Recently I wrote an essay on the current violence in a daily called Madhayantar published from Anand where I live. On the day it was published, I received phone calls from my Hindu friends till late in the evening. Most insisted that I should not write anything about the riots. Many were displeased, some even used threatening language. It didn’t end there: my son who is a school teacher was also told that this was a question of Hindu pride and existence, and that his father should not write anything against it.
Some of our Christian missionary organisations have been active in providing relief to the victims. This was opposed, some Christian community leaders were even pressurised, and official machinery was used to intimidate them. When I pointed out that these very elements had been responsible for the attacks on the churches in the Dangs and Ahawa, the leaders had no response. Instead, I was told that because of people like me the entire Christian community would suffer one day; who will protect them then? I was told that I would be held responsible.
I had a similar experience with the Dalit and Christian communities of the affected villages. For obvious reasons none of them had the courage to support the Muslims. They were so terrorised that they were willing to do the bidding of the upper castes. They also thought that the violence was legitimate. They had not forgotten the VHP slogan, ‘pahle kasai, phir isai’ (Muslims first and Christians thereafter). But they do believe that people like me will be responsible for attacks on the Christians. My mind is numb after experiencing the power of misinformation. All those who know me made one request, ‘please keep quiet.’
With the exception of a handful of Hindus who believe in the equality of all religions, most Hindus have come to accept the VHP and RSS ideology. They claim that the Congress has used the Muslims as a vote bank and played the politics of appeasement. It is said that Muslims have gone out of hand, their acts cannot be tolerated any longer. A large number of pamphlets have been circulated which narrate the evils that the Muslim community is capable of perpetrating. A call has gone out to boycott all economic dealings with the Muslims. The atmosphere is so vitiated that it is not possible to enter into any dialogue with them.

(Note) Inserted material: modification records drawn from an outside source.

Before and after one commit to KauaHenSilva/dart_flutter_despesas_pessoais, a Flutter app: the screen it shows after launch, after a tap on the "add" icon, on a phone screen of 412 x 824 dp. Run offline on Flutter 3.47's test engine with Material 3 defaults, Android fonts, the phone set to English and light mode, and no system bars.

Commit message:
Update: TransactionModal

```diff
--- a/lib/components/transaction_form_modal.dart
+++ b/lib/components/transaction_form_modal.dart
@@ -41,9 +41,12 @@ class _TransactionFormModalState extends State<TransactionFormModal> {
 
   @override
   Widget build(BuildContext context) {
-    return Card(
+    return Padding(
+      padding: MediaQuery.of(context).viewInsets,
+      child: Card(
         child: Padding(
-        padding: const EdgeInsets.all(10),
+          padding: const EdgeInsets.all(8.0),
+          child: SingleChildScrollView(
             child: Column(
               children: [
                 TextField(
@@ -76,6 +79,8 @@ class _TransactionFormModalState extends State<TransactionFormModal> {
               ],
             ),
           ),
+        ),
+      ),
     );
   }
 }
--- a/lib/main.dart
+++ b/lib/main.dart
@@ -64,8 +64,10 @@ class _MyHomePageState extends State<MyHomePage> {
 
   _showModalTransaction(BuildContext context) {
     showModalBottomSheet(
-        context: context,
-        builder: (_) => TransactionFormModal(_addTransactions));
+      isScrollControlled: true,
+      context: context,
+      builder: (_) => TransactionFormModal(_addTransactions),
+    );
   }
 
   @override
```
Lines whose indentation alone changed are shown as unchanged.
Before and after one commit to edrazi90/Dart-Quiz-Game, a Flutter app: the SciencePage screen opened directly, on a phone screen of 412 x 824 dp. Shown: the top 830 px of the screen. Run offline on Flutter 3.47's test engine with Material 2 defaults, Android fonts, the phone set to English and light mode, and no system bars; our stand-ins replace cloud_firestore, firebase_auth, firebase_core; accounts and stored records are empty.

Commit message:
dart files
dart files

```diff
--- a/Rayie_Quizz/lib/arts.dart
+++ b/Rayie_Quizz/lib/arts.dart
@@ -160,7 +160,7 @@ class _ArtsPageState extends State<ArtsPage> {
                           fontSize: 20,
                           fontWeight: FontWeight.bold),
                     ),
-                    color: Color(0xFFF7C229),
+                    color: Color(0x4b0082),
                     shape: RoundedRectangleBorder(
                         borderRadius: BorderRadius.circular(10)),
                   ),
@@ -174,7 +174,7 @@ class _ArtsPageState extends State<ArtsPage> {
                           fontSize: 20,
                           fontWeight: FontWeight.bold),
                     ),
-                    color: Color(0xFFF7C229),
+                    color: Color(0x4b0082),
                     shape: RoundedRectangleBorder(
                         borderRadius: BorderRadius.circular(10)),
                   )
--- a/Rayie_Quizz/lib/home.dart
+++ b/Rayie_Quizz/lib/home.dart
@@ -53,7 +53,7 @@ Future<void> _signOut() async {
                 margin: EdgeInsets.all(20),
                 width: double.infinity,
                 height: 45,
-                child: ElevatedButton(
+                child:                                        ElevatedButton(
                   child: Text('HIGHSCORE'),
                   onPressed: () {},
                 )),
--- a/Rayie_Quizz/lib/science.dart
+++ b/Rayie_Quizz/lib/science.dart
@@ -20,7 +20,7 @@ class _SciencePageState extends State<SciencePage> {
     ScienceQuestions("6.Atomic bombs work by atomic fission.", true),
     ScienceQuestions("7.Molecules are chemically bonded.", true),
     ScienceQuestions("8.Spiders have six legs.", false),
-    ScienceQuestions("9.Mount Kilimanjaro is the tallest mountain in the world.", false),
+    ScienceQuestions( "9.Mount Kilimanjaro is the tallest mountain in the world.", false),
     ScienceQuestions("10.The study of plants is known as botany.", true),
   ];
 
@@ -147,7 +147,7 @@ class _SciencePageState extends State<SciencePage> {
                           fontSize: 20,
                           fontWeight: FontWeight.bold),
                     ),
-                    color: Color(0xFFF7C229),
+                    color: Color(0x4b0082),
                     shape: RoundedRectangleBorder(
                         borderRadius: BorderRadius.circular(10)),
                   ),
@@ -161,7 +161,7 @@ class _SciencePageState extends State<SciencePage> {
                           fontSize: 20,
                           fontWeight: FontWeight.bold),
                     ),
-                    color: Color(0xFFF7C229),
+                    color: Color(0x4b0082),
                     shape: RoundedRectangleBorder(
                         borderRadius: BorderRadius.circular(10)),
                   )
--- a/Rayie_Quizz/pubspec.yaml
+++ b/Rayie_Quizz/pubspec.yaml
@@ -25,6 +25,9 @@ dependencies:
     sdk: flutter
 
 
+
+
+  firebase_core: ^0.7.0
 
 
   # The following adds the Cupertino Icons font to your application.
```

The killings of Godhra must be condemned in the strongest possible terms; they cannot be condoned. The Muslim community must also take a pledge to prevent such incidents from recurring in the future. That cannot justify what happened subsequently. Who will care for the orphans? For the homeless and the destitute? Who will provide succour and support to the countless widows? But such thoughts do not touch anyone these days. Where has our humanity gone?
No one is concerned about hunger, unemployment, lack of access to natural resources and abject poverty; no one questions the disparities arising out of the liberal economic regimes. Instead, we fight over mandir and masjid. Who will redeem the country from our politicians? Our Constitution hopes to create an equal society. The VHP and the RSS are speaking of creating a second class nationality. Where do we go? Who will give us justice?
So long as we are ruled by the BJP government at the Centre and in the state we cannot hope for a ban on the activities of the VHP, RSS, Bajrang Dal and the Hindu Jagaran Manch. But can we not at least approach the Supreme Court to take action against the VHP and others on the basis of the Kerala High Court judgement banning bandhs?
We feel that the VHP should be made to pay for the loss of life and property in Gujarat. The call for dialogue and brotherhood will not touch them; they only understand the punitive language.
* Author of over thirty five books, Joseph Macwan’s novel Angaliyat is to be published in an English translation by the OUP.
** Translated from original Gujarati by Tridip Suhrud.